Living with Dyslexia

Welcome to the Living with Dyslexia website. We hope to clear up grey area concerning what the word dyslexia actually means. It's important to grasp that there are two different ways in which the word dyslexia is actually used. One is the literal sense: 'Dys' means wrong, while 'lexia' means applying to letters and words, so in this sense, anyone with an issue with reading has dyslexia. The second, broader use is where dyslexia refers to a variety of symptoms that includes problems with reading, spelling and writing, as well as other problems with hearing, memory or coordination.

The meaning of dyslexia is dependent on the context in which the term is being used. Contact our experts on Living with Dyslexia for further information.


This website has nothing to do with the old British Dyslexic Association website.

For more information regarding British Dyslexic Association please contact them directly on 0118 966 827, or via

About Us

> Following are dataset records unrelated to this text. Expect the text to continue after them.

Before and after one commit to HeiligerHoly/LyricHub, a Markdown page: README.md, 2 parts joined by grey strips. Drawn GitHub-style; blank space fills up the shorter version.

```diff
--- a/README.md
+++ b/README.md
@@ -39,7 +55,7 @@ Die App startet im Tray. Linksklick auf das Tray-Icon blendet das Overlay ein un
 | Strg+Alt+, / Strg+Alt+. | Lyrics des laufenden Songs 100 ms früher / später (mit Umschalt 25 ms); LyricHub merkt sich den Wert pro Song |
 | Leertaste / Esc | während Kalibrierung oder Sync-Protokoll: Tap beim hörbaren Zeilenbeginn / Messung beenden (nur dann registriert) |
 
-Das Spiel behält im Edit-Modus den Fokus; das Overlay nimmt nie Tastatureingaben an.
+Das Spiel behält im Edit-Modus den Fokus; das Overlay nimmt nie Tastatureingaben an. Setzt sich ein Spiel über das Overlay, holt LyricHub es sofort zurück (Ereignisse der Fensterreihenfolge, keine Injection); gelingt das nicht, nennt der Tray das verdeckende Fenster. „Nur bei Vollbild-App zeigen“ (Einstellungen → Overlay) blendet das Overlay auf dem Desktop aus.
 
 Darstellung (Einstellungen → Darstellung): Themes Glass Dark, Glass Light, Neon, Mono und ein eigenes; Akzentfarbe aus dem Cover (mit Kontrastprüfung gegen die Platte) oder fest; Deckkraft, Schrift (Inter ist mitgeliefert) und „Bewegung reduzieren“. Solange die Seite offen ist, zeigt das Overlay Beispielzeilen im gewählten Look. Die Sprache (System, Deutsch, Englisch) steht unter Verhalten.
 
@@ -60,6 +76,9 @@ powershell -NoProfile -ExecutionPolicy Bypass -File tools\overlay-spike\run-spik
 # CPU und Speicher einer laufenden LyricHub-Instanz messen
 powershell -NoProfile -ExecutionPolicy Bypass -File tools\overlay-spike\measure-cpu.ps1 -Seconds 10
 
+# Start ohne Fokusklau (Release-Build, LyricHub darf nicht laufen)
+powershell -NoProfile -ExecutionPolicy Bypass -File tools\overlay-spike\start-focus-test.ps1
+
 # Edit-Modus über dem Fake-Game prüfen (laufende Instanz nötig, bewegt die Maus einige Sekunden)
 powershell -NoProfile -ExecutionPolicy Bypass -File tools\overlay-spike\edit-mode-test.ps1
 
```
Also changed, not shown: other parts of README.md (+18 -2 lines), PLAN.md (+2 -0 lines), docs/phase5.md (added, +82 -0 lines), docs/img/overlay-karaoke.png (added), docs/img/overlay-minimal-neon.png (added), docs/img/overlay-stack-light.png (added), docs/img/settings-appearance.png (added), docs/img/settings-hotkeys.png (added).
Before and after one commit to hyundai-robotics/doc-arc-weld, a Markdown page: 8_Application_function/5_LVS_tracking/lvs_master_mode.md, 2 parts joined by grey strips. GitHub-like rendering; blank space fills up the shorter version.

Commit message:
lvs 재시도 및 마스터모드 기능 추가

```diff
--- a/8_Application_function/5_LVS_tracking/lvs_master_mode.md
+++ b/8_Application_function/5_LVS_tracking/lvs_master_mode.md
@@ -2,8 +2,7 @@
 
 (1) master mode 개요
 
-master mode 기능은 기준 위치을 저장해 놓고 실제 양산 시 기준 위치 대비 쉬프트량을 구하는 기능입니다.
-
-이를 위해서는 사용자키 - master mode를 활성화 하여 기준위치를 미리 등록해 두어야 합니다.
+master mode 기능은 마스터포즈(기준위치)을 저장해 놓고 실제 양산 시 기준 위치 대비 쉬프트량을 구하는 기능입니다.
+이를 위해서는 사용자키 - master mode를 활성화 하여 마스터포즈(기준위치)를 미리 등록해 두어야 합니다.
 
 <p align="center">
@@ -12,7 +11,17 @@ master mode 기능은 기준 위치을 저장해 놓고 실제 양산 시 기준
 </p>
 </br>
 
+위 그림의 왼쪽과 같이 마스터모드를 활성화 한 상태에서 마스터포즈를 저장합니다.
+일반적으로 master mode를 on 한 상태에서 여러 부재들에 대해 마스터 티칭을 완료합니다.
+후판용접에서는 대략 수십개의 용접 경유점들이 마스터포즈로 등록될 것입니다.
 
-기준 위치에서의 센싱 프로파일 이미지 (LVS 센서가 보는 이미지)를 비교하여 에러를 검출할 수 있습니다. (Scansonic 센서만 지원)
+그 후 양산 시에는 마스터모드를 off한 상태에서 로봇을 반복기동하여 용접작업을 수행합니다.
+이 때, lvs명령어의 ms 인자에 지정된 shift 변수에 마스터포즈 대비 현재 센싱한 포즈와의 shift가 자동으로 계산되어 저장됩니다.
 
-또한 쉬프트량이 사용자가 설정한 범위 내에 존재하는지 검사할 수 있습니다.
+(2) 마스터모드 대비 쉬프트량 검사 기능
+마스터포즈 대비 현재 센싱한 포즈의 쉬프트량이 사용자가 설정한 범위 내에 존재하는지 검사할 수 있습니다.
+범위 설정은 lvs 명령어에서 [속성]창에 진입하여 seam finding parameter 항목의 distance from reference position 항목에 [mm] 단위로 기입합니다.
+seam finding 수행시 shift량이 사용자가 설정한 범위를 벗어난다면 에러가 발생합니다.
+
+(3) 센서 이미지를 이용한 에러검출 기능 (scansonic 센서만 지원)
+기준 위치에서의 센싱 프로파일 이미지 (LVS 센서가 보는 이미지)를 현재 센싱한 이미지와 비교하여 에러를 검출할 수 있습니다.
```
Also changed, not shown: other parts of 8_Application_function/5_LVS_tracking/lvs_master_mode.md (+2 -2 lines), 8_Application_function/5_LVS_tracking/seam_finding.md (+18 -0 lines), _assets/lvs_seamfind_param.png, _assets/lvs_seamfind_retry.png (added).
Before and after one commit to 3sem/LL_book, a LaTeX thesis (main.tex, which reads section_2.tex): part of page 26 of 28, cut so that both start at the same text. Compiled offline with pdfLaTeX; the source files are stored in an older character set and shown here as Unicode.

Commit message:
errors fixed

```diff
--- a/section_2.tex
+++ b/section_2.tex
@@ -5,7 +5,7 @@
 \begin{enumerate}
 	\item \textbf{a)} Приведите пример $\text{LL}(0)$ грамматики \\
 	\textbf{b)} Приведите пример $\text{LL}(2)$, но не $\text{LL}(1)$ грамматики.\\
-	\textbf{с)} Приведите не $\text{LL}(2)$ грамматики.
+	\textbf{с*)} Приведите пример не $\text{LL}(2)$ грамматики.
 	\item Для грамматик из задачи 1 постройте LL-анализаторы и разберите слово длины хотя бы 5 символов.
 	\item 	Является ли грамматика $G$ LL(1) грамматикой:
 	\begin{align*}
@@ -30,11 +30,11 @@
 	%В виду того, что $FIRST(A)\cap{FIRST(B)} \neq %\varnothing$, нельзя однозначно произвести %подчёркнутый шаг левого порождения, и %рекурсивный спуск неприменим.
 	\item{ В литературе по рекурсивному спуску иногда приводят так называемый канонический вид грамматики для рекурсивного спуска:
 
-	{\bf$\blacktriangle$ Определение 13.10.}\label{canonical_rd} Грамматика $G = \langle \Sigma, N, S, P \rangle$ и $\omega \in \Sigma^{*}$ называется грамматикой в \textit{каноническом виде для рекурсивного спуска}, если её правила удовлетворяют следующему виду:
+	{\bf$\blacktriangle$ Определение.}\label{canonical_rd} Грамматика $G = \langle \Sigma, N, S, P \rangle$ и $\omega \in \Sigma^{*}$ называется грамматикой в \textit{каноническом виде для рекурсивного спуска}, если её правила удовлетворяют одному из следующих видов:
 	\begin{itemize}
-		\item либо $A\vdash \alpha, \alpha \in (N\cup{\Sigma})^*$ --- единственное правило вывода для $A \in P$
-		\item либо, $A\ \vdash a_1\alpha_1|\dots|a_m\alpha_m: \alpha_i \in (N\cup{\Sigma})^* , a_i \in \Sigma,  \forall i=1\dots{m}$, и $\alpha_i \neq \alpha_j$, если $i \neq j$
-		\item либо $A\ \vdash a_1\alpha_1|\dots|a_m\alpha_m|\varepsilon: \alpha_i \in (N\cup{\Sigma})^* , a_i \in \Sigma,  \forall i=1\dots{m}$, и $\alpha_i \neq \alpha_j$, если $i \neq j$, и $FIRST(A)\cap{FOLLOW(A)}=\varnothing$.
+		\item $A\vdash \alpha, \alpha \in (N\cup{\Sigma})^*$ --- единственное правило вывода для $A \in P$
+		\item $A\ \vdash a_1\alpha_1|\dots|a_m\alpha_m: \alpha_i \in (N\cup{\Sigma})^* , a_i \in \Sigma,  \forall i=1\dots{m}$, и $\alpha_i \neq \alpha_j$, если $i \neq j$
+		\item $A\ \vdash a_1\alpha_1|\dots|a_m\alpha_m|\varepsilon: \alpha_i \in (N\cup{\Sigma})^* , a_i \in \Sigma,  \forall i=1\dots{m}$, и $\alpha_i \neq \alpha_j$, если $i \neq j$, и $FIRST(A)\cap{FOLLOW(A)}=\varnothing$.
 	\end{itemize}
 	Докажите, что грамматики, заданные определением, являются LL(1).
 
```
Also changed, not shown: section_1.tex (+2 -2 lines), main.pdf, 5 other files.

Here at the Living with Dyslexia website we hope to promote understanding of the different types of Dyslexia. The first attempt to classify the types of dyslexia was made in 1973 by Marshall and Newcomb. They suggested the classifications of double-deficit, phonological and surface dyslexia. Symptoms of surface dyslexia include mistakes made with words with inconsistent guidelines regarding English pronunciation , such as when pretty is read like it rhymes with jetty, and bowl is read like it rhymes with howl. Phonological dyslexia is described as when people have problems reading new words because they can't grasp connections between individual sounds and letters on the page. Drop us an email today with your questions regarding Living with Dyslexia.